- Exercise objective: Although the records contain pictures, only their text should be set down, exactly as written.

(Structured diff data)
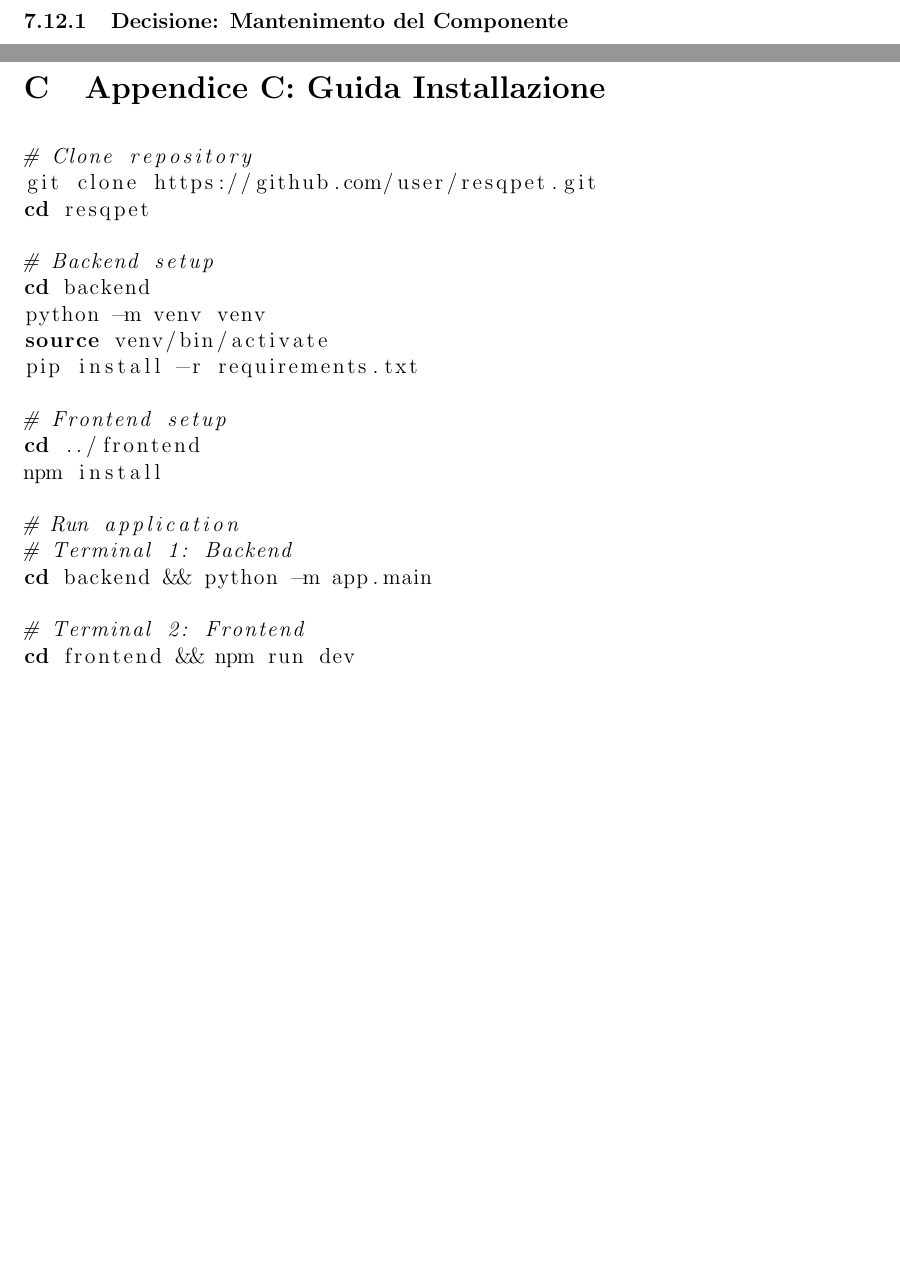
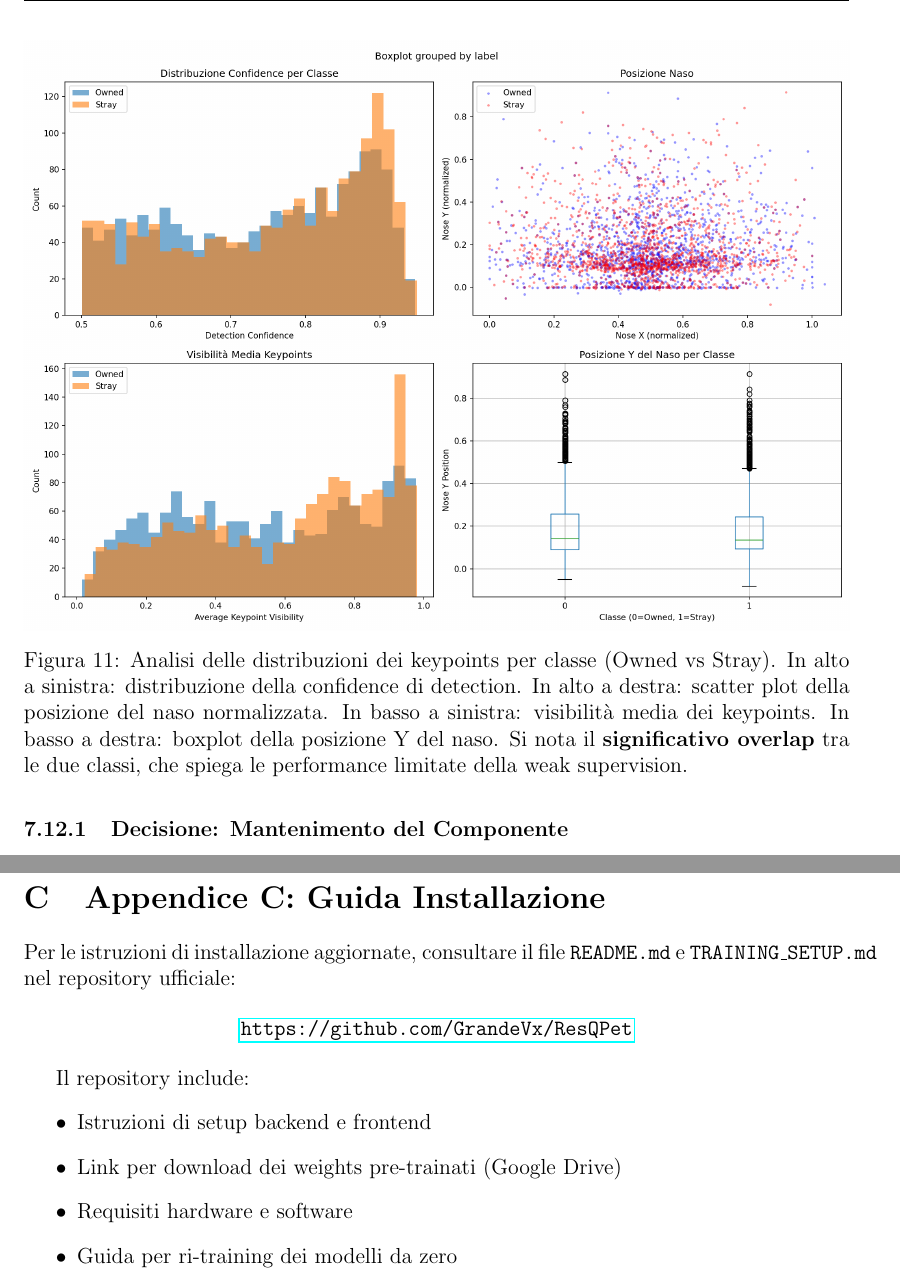
Before and after one commit to GrandeVx/ResQPet, a LaTeX paper (docs/report/report.tex, which reads docs/report/sections/06_pose.tex): two parts of pages 29 and 49 of 49 before the commit and two parts of pages 33 and 54 of 54 after it, joined at a grey line, cut at the place of the change, the shorter picture padded with empty space. Compiled offline with pdfLaTeX.

Commit message:
docs(report): add training figures and fix appendix
- Add 6 empirical figures from training outputs:
  - Backbone: training curves + detection examples
  - Collar: training curves + detection examples + confusion matrix
  - Pose: keypoints distribution analysis (explains weak supervision limits)
- Update Appendix C: replace outdated install instructions with GitHub reference
- Fix .gitignore: allow docs/**/*.jpg

```diff
--- a/docs/report/report.tex
+++ b/docs/report/report.tex
@@ -404,27 +404,18 @@ Augmentation & Mosaic, MixUp, HSV, Flip \\
 \section{Appendice C: Guida Installazione}
 % ============================================
 
-\begin{lstlisting}[language=bash]
-# Clone repository
-git clone https://github.com/user/resqpet.git
-cd resqpet
+Per le istruzioni di installazione aggiornate, consultare il file \texttt{README.md} e \texttt{TRAINING\_SETUP.md} nel repository ufficiale:
 
-# Backend setup
-cd backend
-python -m venv venv
-source venv/bin/activate
-pip install -r requirements.txt
+\begin{center}
+\url{https://github.com/GrandeVx/ResQPet}
+\end{center}
 
-# Frontend setup
-cd ../frontend
-npm install
-
-# Run application
-# Terminal 1: Backend
-cd backend && python -m app.main
-
-# Terminal 2: Frontend
-cd frontend && npm run dev
-\end{lstlisting}
+Il repository include:
+\begin{itemize}
+    \item Istruzioni di setup backend e frontend
+    \item Link per download dei weights pre-trainati (Google Drive)
+    \item Requisiti hardware e software
+    \item Guida per ri-training dei modelli da zero
+\end{itemize}
 
 \end{document}
--- a/docs/report/sections/06_pose.tex
+++ b/docs/report/sections/06_pose.tex
@@ -259,6 +259,13 @@ I risultati ottenuti (Accuracy 0.589, AUC 0.633) sono inferiori ai target prefis
     \item \textbf{Segnale comunque informativo}: Un AUC di 0.633 indica che il modello cattura un segnale, seppur debole, che pu\`o contribuire alla decisione finale quando combinato con gli altri classificatori.
 \end{itemize}
 
+\begin{figure}[H]
+    \centering
+    \includegraphics[width=\textwidth]{figures/keypoints_analysis.png}
+    \caption{Analisi delle distribuzioni dei keypoints per classe (Owned vs Stray). In alto a sinistra: distribuzione della confidence di detection. In alto a destra: scatter plot della posizione del naso normalizzata. In basso a sinistra: visibilit\`a media dei keypoints. In basso a destra: boxplot della posizione Y del naso. Si nota il \textbf{significativo overlap} tra le due classi, che spiega le performance limitate della weak supervision.}
+    \label{fig:keypoints_analysis}
+\end{figure}
+
 \subsubsection{Decisione: Mantenimento del Componente}
 
 Nonostante i risultati sotto-target, si \`e deciso di \textbf{mantenere} il Pose Classifier nel sistema di fusione per le seguenti ragioni:
```
Also changed, not shown: docs/report/sections/03_backbone.tex (+14 -0 lines), docs/report/sections/04_collar.tex (+14 -0 lines), docs/report/sections/09_risultati.tex (+7 -0 lines), docs/report/figures/backbone_detection_examples.jpg (added), docs/report/figures/backbone_training_curves.png (added), docs/report/figures/collar_confusion_matrix.png (added), docs/report/figures/collar_detection_examples.jpg (added), docs/report/figures/collar_training_curves.png (added), docs/report/figures/keypoints_analysis.png (added), 1 other file.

- Solution:
Before and after one commit to GrandeVx/ResQPet, a LaTeX paper (docs/report/report.tex, which reads docs/report/sections/06_pose.tex): two parts of pages 29 and 49 of 49 before the commit and two parts of pages 33 and 54 of 54 after it, joined at a grey line, cut at the place of the change, the shorter picture padded with empty space. Compiled offline with pdfLaTeX.

Commit message:
docs(report): add training figures and fix appendix
- Add 6 empirical figures from training outputs:
  - Backbone: training curves + detection examples
  - Collar: training curves + detection examples + confusion matrix
  - Pose: keypoints distribution analysis (explains weak supervision limits)
- Update Appendix C: replace outdated install instructions with GitHub reference
- Fix .gitignore: allow docs/**/*.jpg

```diff
--- a/docs/report/report.tex
+++ b/docs/report/report.tex
@@ -404,27 +404,18 @@ Augmentation & Mosaic, MixUp, HSV, Flip \\
 \section{Appendice C: Guida Installazione}
 % ============================================
 
-\begin{lstlisting}[language=bash]
-# Clone repository
-git clone https://github.com/user/resqpet.git
-cd resqpet
+Per le istruzioni di installazione aggiornate, consultare il file \texttt{README.md} e \texttt{TRAINING\_SETUP.md} nel repository ufficiale:
 
-# Backend setup
-cd backend
-python -m venv venv
-source venv/bin/activate
-pip install -r requirements.txt
+\begin{center}
+\url{https://github.com/GrandeVx/ResQPet}
+\end{center}
 
-# Frontend setup
-cd ../frontend
-npm install
-
-# Run application
-# Terminal 1: Backend
-cd backend && python -m app.main
-
-# Terminal 2: Frontend
-cd frontend && npm run dev
-\end{lstlisting}
+Il repository include:
+\begin{itemize}
+    \item Istruzioni di setup backend e frontend
+    \item Link per download dei weights pre-trainati (Google Drive)
+    \item Requisiti hardware e software
+    \item Guida per ri-training dei modelli da zero
+\end{itemize}
 
 \end{document}
--- a/docs/report/sections/06_pose.tex
+++ b/docs/report/sections/06_pose.tex
@@ -259,6 +259,13 @@ I risultati ottenuti (Accuracy 0.589, AUC 0.633) sono inferiori ai target prefis
     \item \textbf{Segnale comunque informativo}: Un AUC di 0.633 indica che il modello cattura un segnale, seppur debole, che pu\`o contribuire alla decisione finale quando combinato con gli altri classificatori.
 \end{itemize}
 
+\begin{figure}[H]
+    \centering
+    \includegraphics[width=\textwidth]{figures/keypoints_analysis.png}
+    \caption{Analisi delle distribuzioni dei keypoints per classe (Owned vs Stray). In alto a sinistra: distribuzione della confidence di detection. In alto a destra: scatter plot della posizione del naso normalizzata. In basso a sinistra: visibilit\`a media dei keypoints. In basso a destra: boxplot della posizione Y del naso. Si nota il \textbf{significativo overlap} tra le due classi, che spiega le performance limitate della weak supervision.}
+    \label{fig:keypoints_analysis}
+\end{figure}
+
 \subsubsection{Decisione: Mantenimento del Componente}
 
 Nonostante i risultati sotto-target, si \`e deciso di \textbf{mantenere} il Pose Classifier nel sistema di fusione per le seguenti ragioni:
```
Also changed, not shown: docs/report/sections/03_backbone.tex (+14 -0 lines), docs/report/sections/04_collar.tex (+14 -0 lines), docs/report/sections/09_risultati.tex (+7 -0 lines), docs/report/figures/backbone_detection_examples.jpg (added), docs/report/figures/backbone_training_curves.png (added), docs/report/figures/collar_confusion_matrix.png (added), docs/report/figures/collar_detection_examples.jpg (added), docs/report/figures/collar_training_curves.png (added), docs/report/figures/keypoints_analysis.png (added), 1 other file.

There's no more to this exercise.